Content revision data
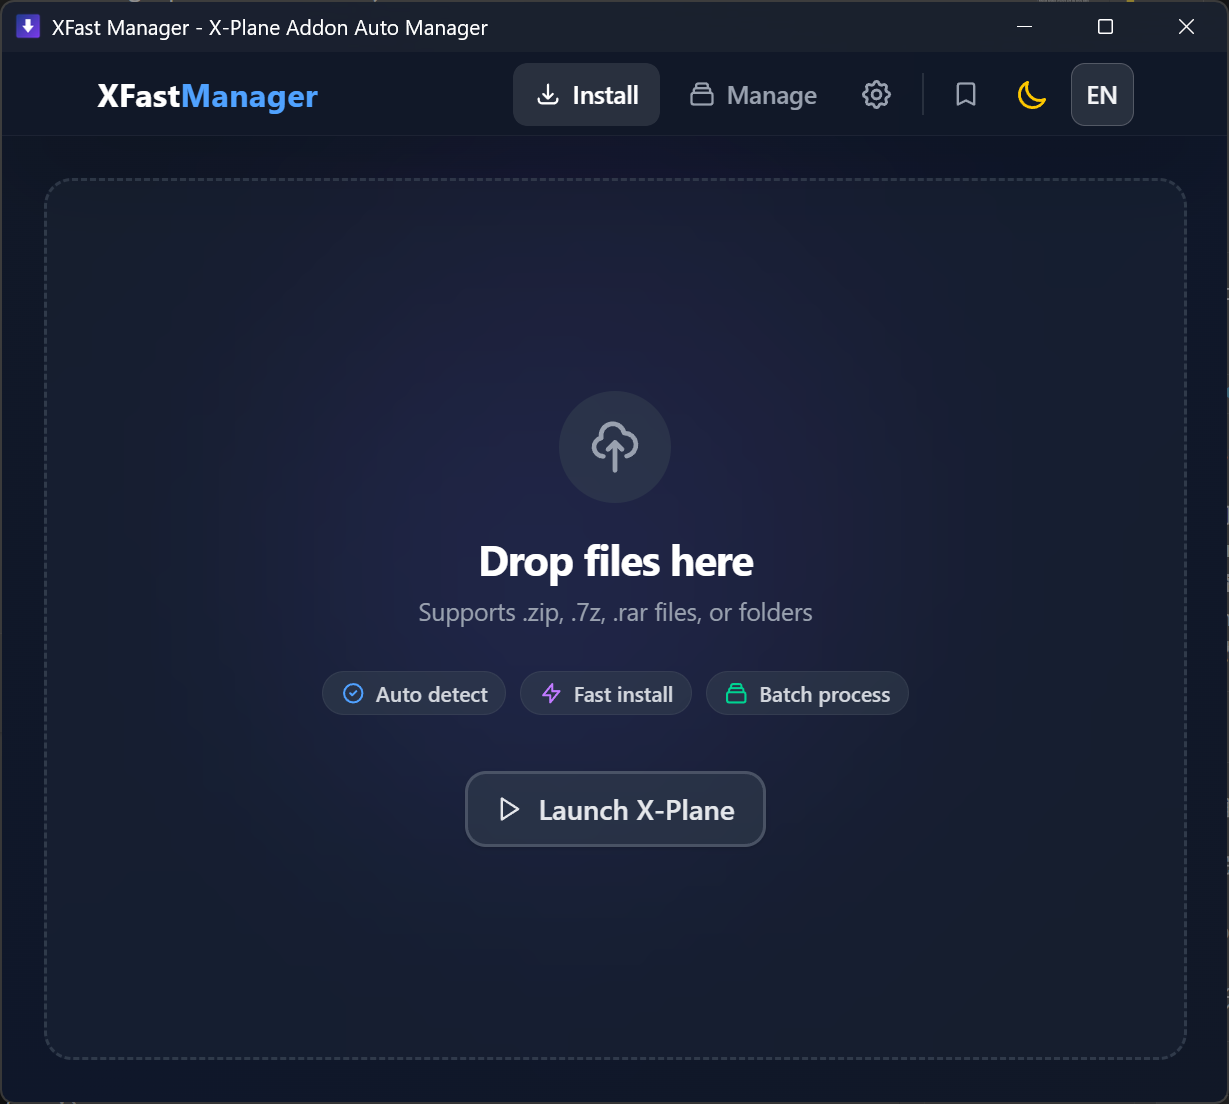
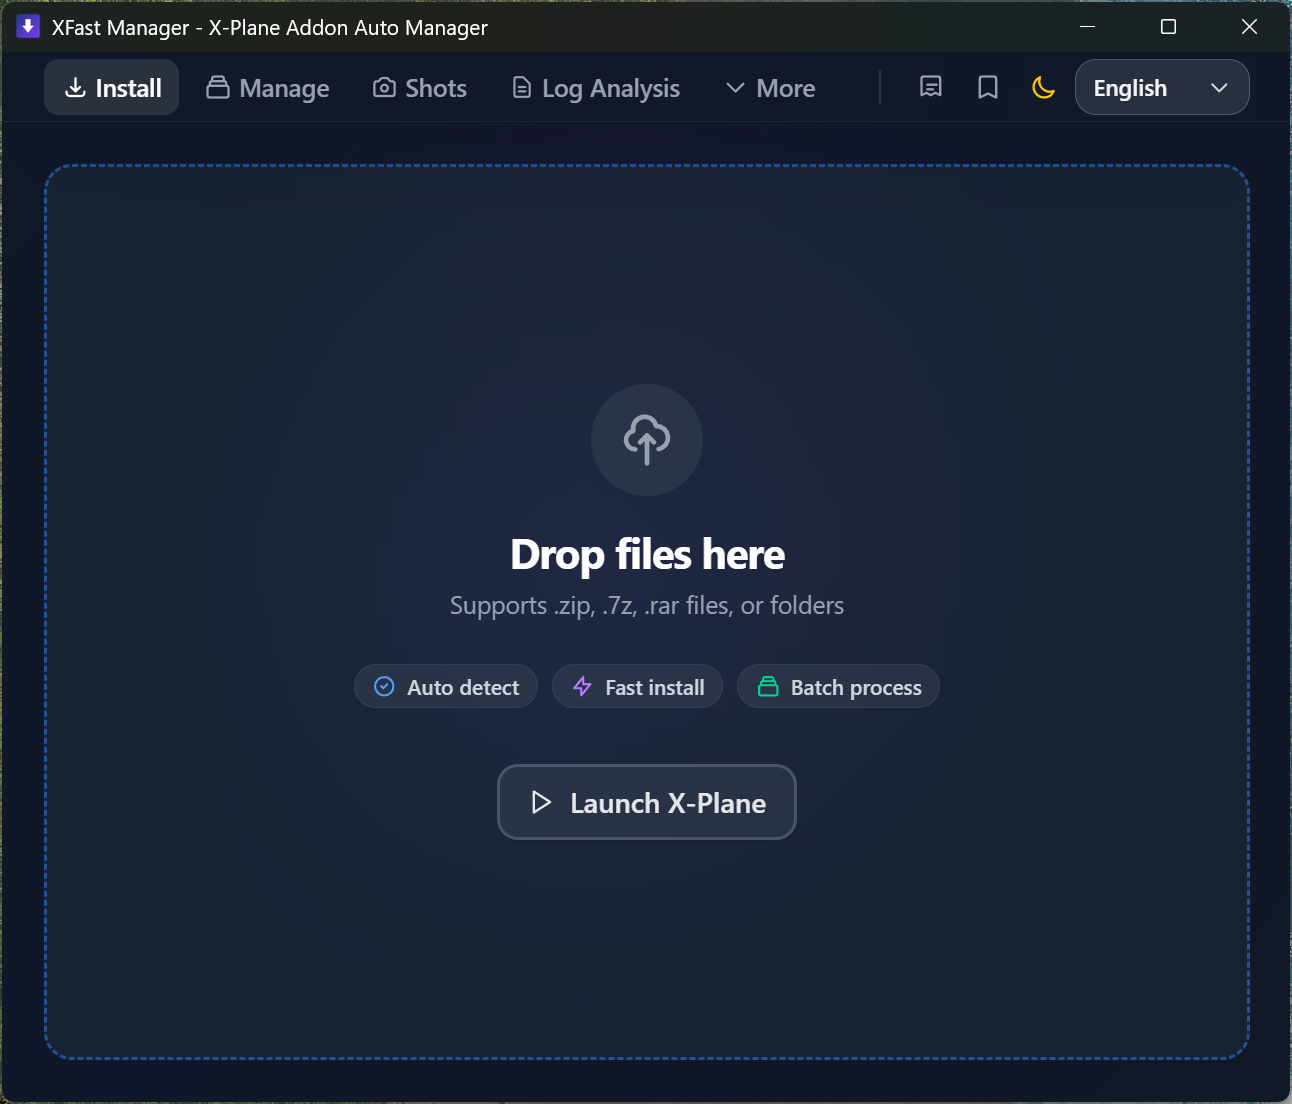
Refactor code structure for improved readability and maintainability

diff --git a/src-tauri/src/management/management_index.rs b/src-tauri/src/management/management_index.rs
@@ -575,8 +575,16 @@ fn scan_single_aircraft_folder(
 }
 
 fn rescan_aircraft_folder_entry(xplane_path: &Path, folder_name: &str) -> Result<AircraftInfo> {
+    // Validate path (existence + traversal check). The canonical path it
+    // returns is intentionally discarded: scan_single_aircraft_folder derives
+    // the relative folder_name via strip_prefix against a non-canonical base,
+    // and on Windows a canonical path carries a `\\?\` prefix that breaks the
+    // match — the fallback would then return the full absolute path as
+    // folder_name, causing duplicate entries in the UI list after a toggle.
+    resolve_management_path(xplane_path, "aircraft", folder_name)?;
+
     let aircraft_path = xplane_path.join("Aircraft");
-    let folder_path = resolve_management_path(xplane_path, "aircraft", folder_name)?;
+    let folder_path = aircraft_path.join(folder_name);
     let display_name = folder_path
         .file_name()
         .and_then(|name| name.to_str())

[Exercise brief] Search each line of the data above for "join", and copy the lines where it occurs.

[Completed task]
     let aircraft_path = xplane_path.join("Aircraft");
+    let folder_path = aircraft_path.join(folder_name);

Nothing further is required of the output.